Slee said he sells $500,000 worth of fishing licenses annually out of his store. “And I don’t think we see $500,000 in fish for Inyo and Mono Counties combined,” he added.
This is his prediction: That for the next two years, he’ll quite honestly make pretty good money. But then, the fishery will be destroyed, and he’ll be contemplating whether or not he should start carrying rock climbing equipment.
80% of Reagan’s business is currently fishing-related.
The Tao of Fred
Fred Rowe casts himself as fairly neutral in regard to the proposed changes.
Yes, there would no longer be the big bang of the season opener, which Reagan Slee says encompasses both the single biggest day of business and the biggest single week of business he does all year. But perhaps, said Rowe lodging establishments and fly shops and the like will make up the difference throughout the year.
“Everyone’s scared because no one knows the answer,” he said.
“And do we need to be harassing fish populations year-round?” he asks rhetorically. “It’s fine to change the regulations if you have a biological basis,” says Rowe. “But can they monitor [impacts]? Will they?”
And year-round fishing doesn’t just affect fish. As Fishing Guide and Duck Hunting enthusiast Chris Leonard explained Thursday, when Hot Creek and the Upper Owens were opened to year-round fishing in 2007, the ducks literally disappeared overnight. “I don’t duck hunt in those areas anymore,” he said, “But I’d sure like to.”
The potential impact to other wildlife from increased pressure on fisheries is undetermined and unlikely to be studied, added Leonard.
Rowe said that in some respects, the new regulations will help his business. As an example, he cited two clients in their 70s who wished to fish the Upper Owens this weekend, but Rowe turned them down because water flows have tripled over the past three weeks.
Given the new regulations, he could’ve taken them three weeks ago.
Fish and Wildlife says it is soliciting input and vows to listen – that the proposal is not yet a “done deal.”
And Fishing Guide Kevin Peterson told fellow attendees at Wednesday’s meeting not to “turn this into a lynch mob situation.”
“It’s not a done deal,” he reiterated. “We can have our say.”
This is in contrast to 2007, when CDFW changed regulations on the Upper Owens, Hot Creek and the East Walker to year-round fishing without soliciting public input.
The meeting in Bishop was the first of six CDFW plans to hold statewide over the next month.

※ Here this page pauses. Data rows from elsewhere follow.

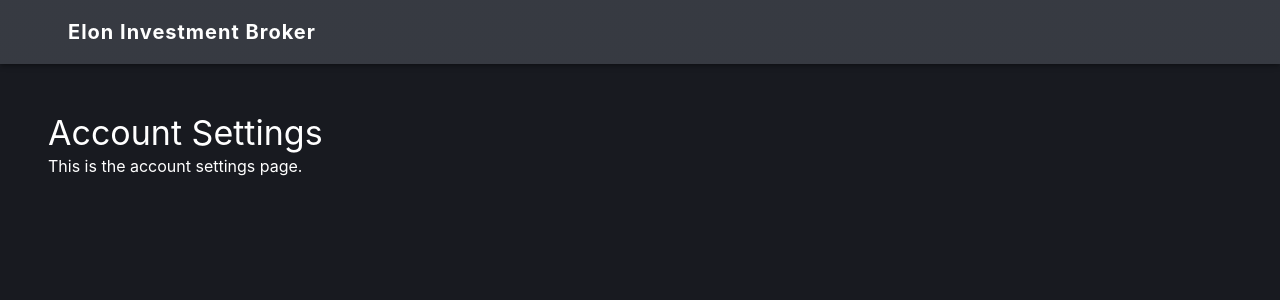
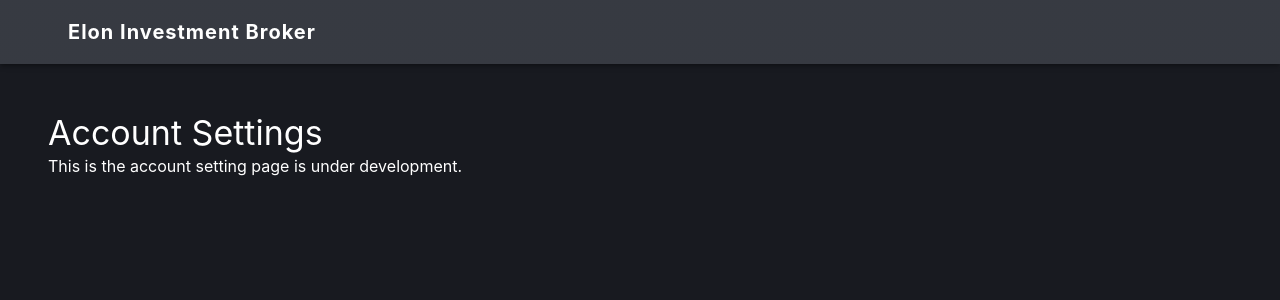
Before and after one commit to Diateck/crypto-forex-frontend-, a React (Vite) app: page /dashboard/account-settings in a window 1280 px wide. Shown: the top 300 px of the page. Built offline with nearby package versions, Linux system fonts and the light colour scheme; sample sign-in values are in the browser's storage; some icons are missing.

Commit message:
Update AccountSettings.jsx

```diff
--- a/src/pages/AccountSettings.jsx
+++ b/src/pages/AccountSettings.jsx
@@ -5,7 +5,7 @@ export default function AccountSettings() {
   return (
     <Box p={3}>
       <Typography variant="h4">Account Settings</Typography>
-      <Typography>This is the account settings page.</Typography>
+      <Typography>This is the account setting page is under development.</Typography>
     </Box>
   );
 }
```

Its informational tour is schedule to conclude in Truckee on April 23.